Another tip I learned long ago, maybe in a Cooking Light magazine, is to replace liquid oil in cake and muffin-type recipes with applesauce. You can also try prune puree. It may sound weird, but it’s super tasty in cookies!
I used to buy Sunsweet Lighter Bake, which is just prune puree, but I can no longer find it anywhere. Fortunately, they have a recipe for it now! Super simple and great tasting in cookies and muffins.
“Fry” Food Without Grease
Try oven frying instead of deep frying…or better yet, air frying! Dip chicken, fish or vegetables in milk, buttermilk or egg, dredge in seasoned flour or breadcrumbs, then coat with cooking spray.
Place on a wire rack set on a baking sheet and bake at 425° to 450°F until crispy. Two pieces of oven-fried chicken have about 40 percent fewer calories and 4 grams less saturated fat than two pieces of traditional fried chicken.
For a super-yummy oven fried chicken recipe, you can’t beat the one from The Recipe Rebel. It has a bit of butter in it and tastes remarkably like KFC (which my husband loves).
It’s pretty high in salt (see next section) so keep that in mind, or replace the Lawry’s seasoning with a salt free option like Costco’s.
And they taste yummy!
Cut Down On Salt
The recommended sodium consumption is less than 2,300 mg, or 1 teaspoon salt per day. That’s really not much, and it includes prepared foods!
You can replace some of the added salt in a recipe with sodium-free flavor-boosters like a squeeze of lemon or lime and/or chopped fresh herbs.
Be on the lookout for salt-free, or at least reduced sodium versions of some of your favorite canned goods, like diced tomatoes and other tomato products, chicken broth, and beans.
Costco’s salt-free seasoning is quite good.
There are more no, or lower-sodium options available these days, so check nutrition labels to compare among brands.
Use Whole Grains In Baking
Replacing half the all-purpose flour in baked goods with whole-wheat flour adds fiber (12 more grams per cup) and boosts essential B vitamins, zinc and magnesium.
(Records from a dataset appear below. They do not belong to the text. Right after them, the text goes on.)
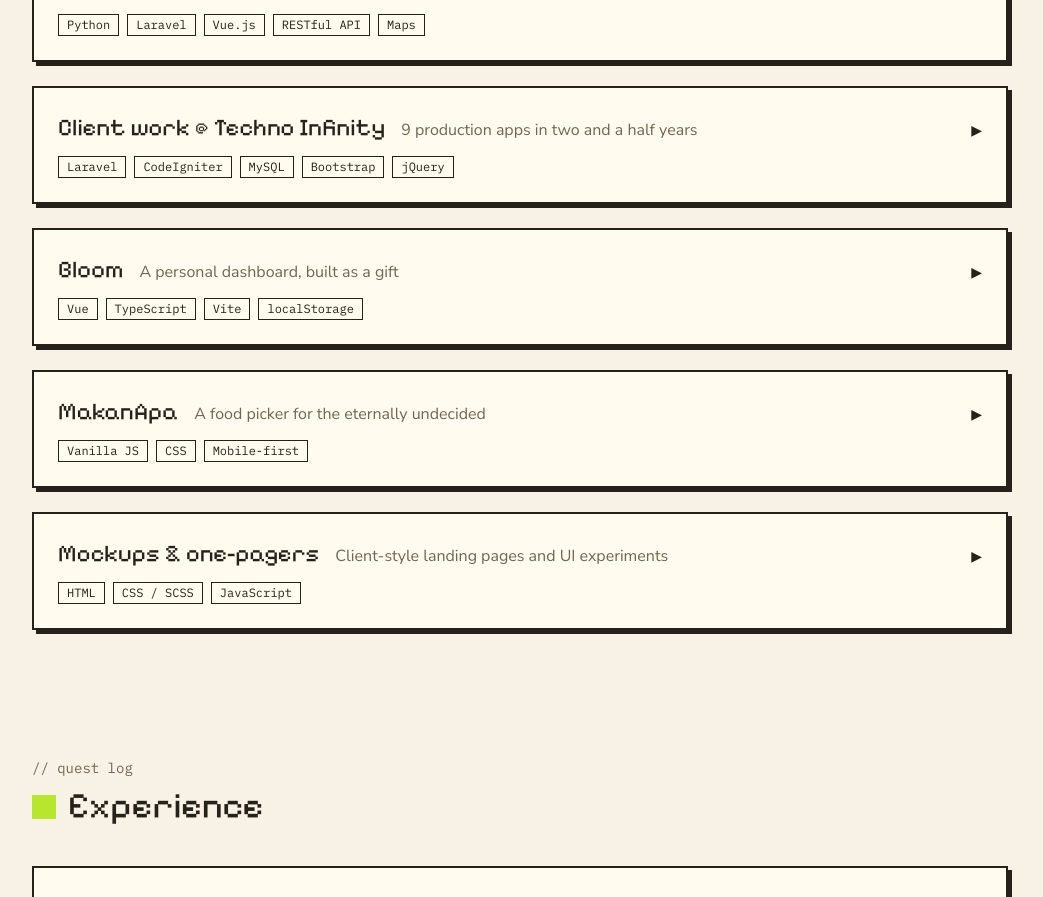
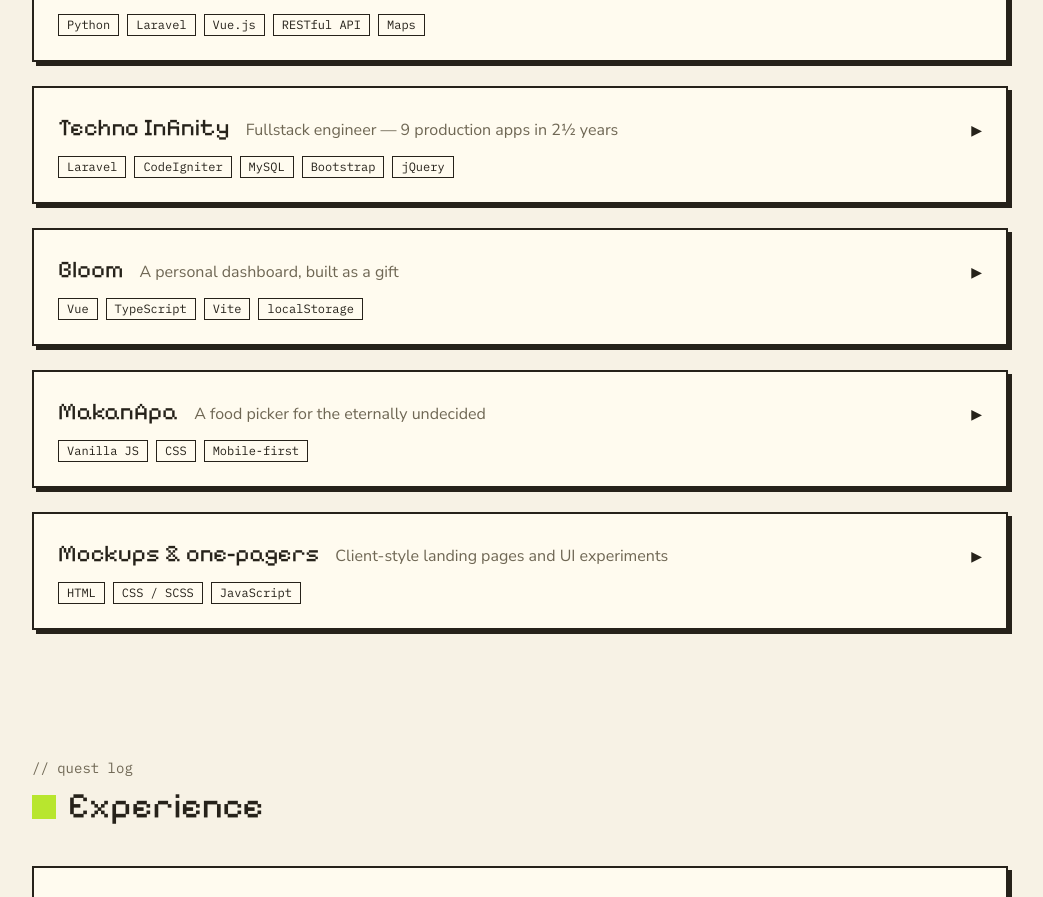
Before and after one commit to Fugomika/portfolio, a Next.js app: page / in a window 1280 px wide. Shown: the part 849-1746 px from the top of the page, without its empty margins (120-1163 px from the left). Built offline with nearby package versions, Linux system fonts and the light colour scheme.

Commit message:
fix: reframe Techno Infinity project as employment, not client work
Techno Infinity is the employer (agency); the 9 apps were built for its
clients. Retitle and adjust role copy so it no longer reads as if Techno
Infinity itself were a client.

Co-Authored-By: Claude Opus 4.8 <noreply@anthropic.com>

```diff
--- a/src/data/projects.ts
+++ b/src/data/projects.ts
@@ -30,9 +30,9 @@ export const projects: Project[] = [
   },
   {
     slug: "client-work",
-    title: "Client work @ Techno Infinity",
-    tagline: "9 production apps in two and a half years",
-    role: "Software Engineer, fullstack",
+    title: "Techno Infinity",
+    tagline: "Fullstack engineer — 9 production apps in 2½ years",
+    role: "Software Engineer (full-time) at Techno Infinity",
     problem:
       "Agency work means a new domain every few months: HR, risk management, finance, document workflows, education — each with a client who needs it live on a deadline.",
     built:
```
I do this with my pancake recipe (which I adapted from Joanna Gaines’ first cookbook!). I use half all-purpose flour and half whole wheat pastry flour.
Try using regular or white whole-wheat flour in breads and hearty cookies.
Use finer-textured whole-wheat pastry flour in cakes, muffins, and more delicate cookies.
Add Grains Or Vegetables To Meat Dishes
To keep ground meat dishes like meatloaf or burgers satisfying without going calorie crazy, add whole grains (like bulgur or brown rice) or shredded and diced vegetables (like zucchini, mushrooms, or peppers) to the meat to bulk up portion size and really increase the nutrient density.
It’s also a great way to get more grains and vegetables into your diet-foods we typically don’t get enough of. Try adding 3/4 to 1 cup cooked grains or diced vegetables for each pound of meat.
Reduce Cheese But Keep The Flavor
Using less cheese gives any dish an easy health upgrade. Try some bold-flavored cheeses, such as extra-sharp Cheddar, goat cheese and Parmigiano-Reggiano.
You can use less of the more flavorful varieties, thereby reducing the fat and calories. One of my new favorites (well, new to me) is Cojita cheese.
To be honest, I had never heard of this one until a few months ago. I love it! It’s fairly salty, so keep that in mind when seasoning dishes.
Use Nutrient Density To Help You Lose Weight
And do so while still maintaining the foods and flavors you love. If eating lighter and healthier scares you, or makes you want to throw in the towel every single time, I guarantee these methods can change your life.
And these are just the beginning! There are many more ways chefs and chef wanna-be’s have found and keep finding to make our food tasty AND healthy.
What’s not to be excited about?
Want to remember this post “How Nutrient Density Can Help You Lose Weight”? Save it to your favorite Pinterest board!